For years I did not want to hear anything that others had to say about me, whether praise or criticism, loving or ill-intended. It was all pretty much the same to me – a wounding reminder of my own constant self-judgement. Such harshness in my inner world led me to take on inner self-numbing as a serious project. The comments of others, however offered, simply reconnected me with what I was working so strenuously to avoid.
I extended this project into the outer world too, of course, trying not to draw too much attention to myself. I’d stay out of the limelight when I could. And I developed a reputation for shyness and quietness, for not being too much trouble to anyone, for looking ok, for being humble and self-effacing: all powerful supports for the inner numbing to which I was so committed.
At the time, I doubt I would have understood any of this as something I was actively doing. But such is the power of the critic, it can shape a life from the inside out, and for that reason I think it’s a topic of enormous importance.
It was only in my mid-thirties, when a teacher of mine was generous enough to tell me how self-critical he found me, that I began to see that I had a critic at all. Until then I’d thought it self-evident that the world was made up of exactingly high standards that I could never reach and populated by others who knew my many failings even before I discovered them myself. It had never occurred to me that my hyper-vigilance for criticism, inside and outside, was just one possible way to live an adult life.
The foundational, liberating move was to identify the critic as an entity in its own right – a part of me – and to see that the harshness it generated was not life itself. In this way the critic became something I have rather than something that invisibly has me. And having it opened up the possibility of cultivating a new relationship with it.
I learned how to see the critic as an attacking force and, gradually, how necessary it is to defend against its attack. Reasoning with it (a familiar habit for me) or otherwise engaging with it does not help, because the critic is insatiable. It has higher standards in all domains of life than I can ever reach. Whatever I do it’s on the immediate lookout for what else is undone or not perfect. It cannot be placated by persuasion, by argument or by giving in, and it is not at all interested in the evidence of my eyes and ears and heart. Living with the critic is like living with a rabid dog.

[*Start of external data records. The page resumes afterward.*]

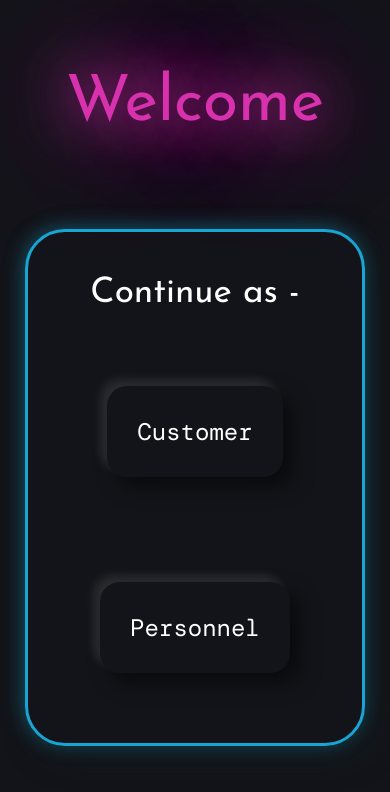
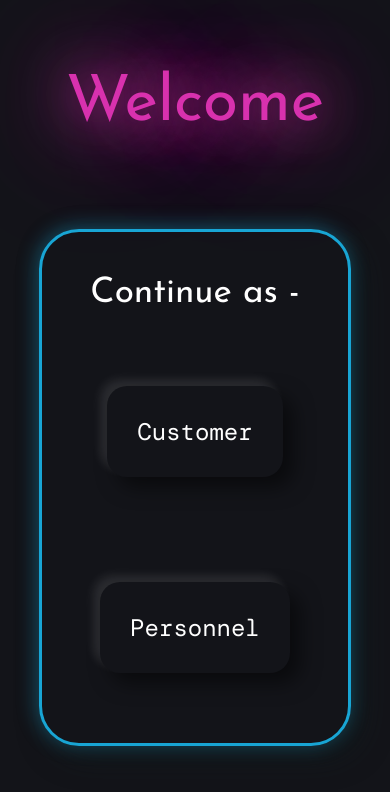
Before and after one commit to Inc1ner8r/hotel_webapp, a website: page index.html in a window 390 px wide. Drawn offline with nearby package versions, Linux system fonts and the light colour scheme; files that its build step writes are made by us from their sources; no server answers.

Commit message:
change a nav box min width

```diff
--- a/css/styles.scss
+++ b/css/styles.scss
@@ -47,8 +47,8 @@ body{
         padding: 20px;
         border: 3px solid $blue-primary;
         box-shadow: -2px -2px 20px rgba(24, 165, 212, 0.4),
-                            10px 10px 30px rgba(16, 32, 34, 0.5);
-        width: clamp(340px,80vw,900px);
+                    10px 10px 30px rgba(16, 32, 34, 0.5);
+        width: clamp(270px,80vw,900px);
         margin: 20px 0px;
 
         border-radius: 40px;
```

Defending requires meeting the critic with equal and opposite energy to its attacks, pushing them away with considerable force. Expletives help – the more evocative the better. What does not help is passivity: quietly waiting, staying small, until it goes away. This strategy, familiar to me from my childhood, just invites the critic to keep going.
When I remember to defend myself adequately I gain a measure of freedom, some space, into which the longings of my heart and conscience can step forward. It turns out that the critic – though it will defend itself by telling me it is my conscience – is interested neither in what I long for nor in what is right. It cares only about maintaining a vanishingly small world in which nobody can ever be disappointed and no shame can occur. And it’s willing to use the very disappointment and shame it so fears from others in order to keep me in line.

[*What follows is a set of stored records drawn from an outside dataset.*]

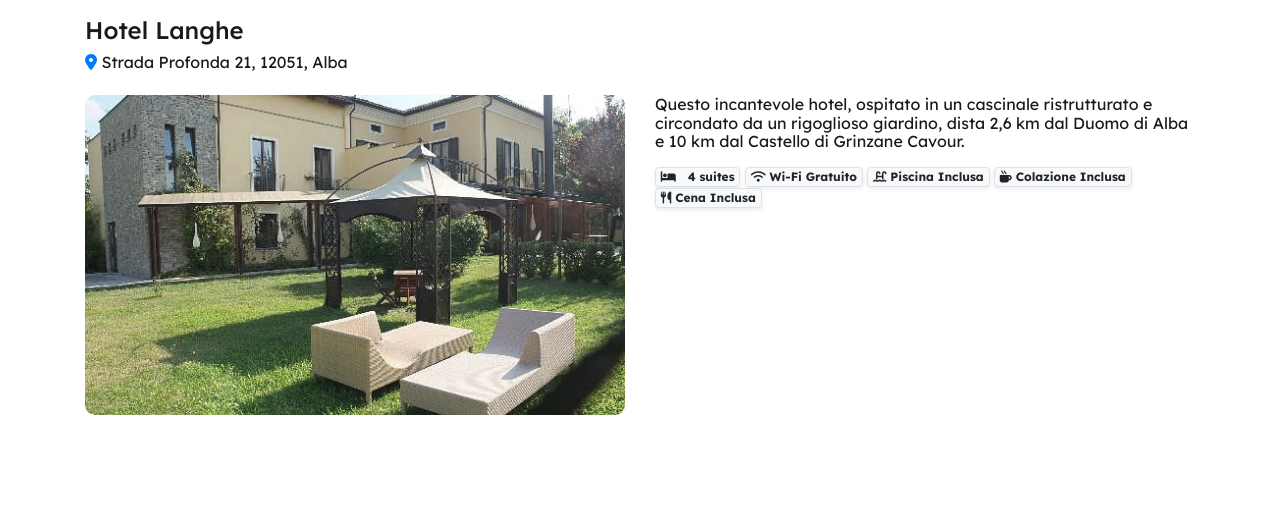
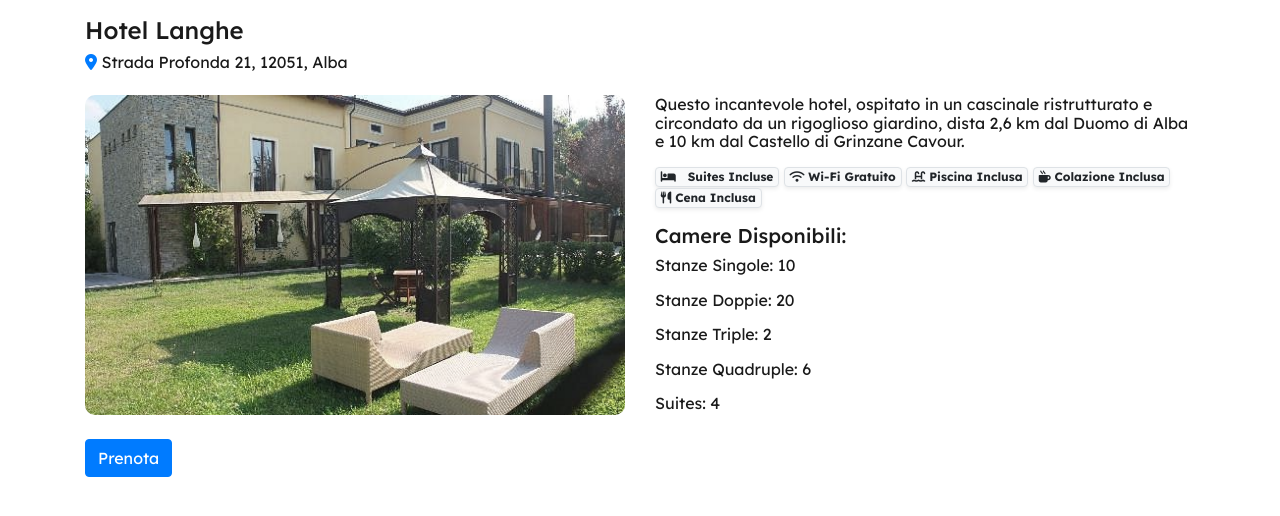
Before and after one commit to stefanoduca/booking, a PHP site: page /?page=hotel-detail&hotel=1 in a window 1280 px wide. Shown: the part 118-634 px from the top of the page. Run offline with PHP 8.4, Linux system fonts and the light colour scheme; data comes from the database, SQL or seed files in the repository; some libraries are stand-ins or nearby versions.

Commit message:
Feat: aggiunto dettagli agli hotel

```diff
--- a/template/hotel-detail.php
+++ b/template/hotel-detail.php
@@ -33,7 +33,7 @@
                     <span class="badge badge-light border shadow-sm">
                         <i class="fa-solid fa-bed mr-2"></i>
                         <span>
-                            <?= $hotel['suites'] ?> suites
+                            Suites Incluse
                         </span>
                     </span>
                     <?php endif; ?>
@@ -78,7 +78,17 @@
                     </span>
                     <?php endif; ?>
                 </div>
+                <h1 class="h5 mt-3">Camere Disponibili:</h1>
+                <p>Stanze Singole: <?= ($hotel['stanzeSingole'] - $hotel['singolePrenotate']) ?></p>
+                <p>Stanze Doppie: <?= ($hotel['stanzeDoppie'] - $hotel['doppiePrenotate']) ?></p>
+                <p>Stanze Triple: <?= ($hotel['stanzeTriple'] - $hotel['triplePrenotate']) ?></p>
+                <p>Stanze Quadruple: <?= ($hotel['stanzeQuadruple'] - $hotel['quadruplePrenotate']) ?></p>
+                <p>Suites: <?= ($hotel['suites'] - $hotel['suitesPrenotate']) ?></p>
             </div>
+        </div>
+
+        <div class="col-12">
+            <button class="btn btn-primary mt-4" data-toggle="modal" data-target="#prenotaModal">Prenota</button>
         </div>
 
     </div>
```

And so I have to remember to defend, every day. As time goes on the attacks become more disguised, more wily. It’s a lifetime’s work. And necessary, if I am to live fully, and if I am to take up the freedom and capacity to contribute that is my – and everyone’s – birthright.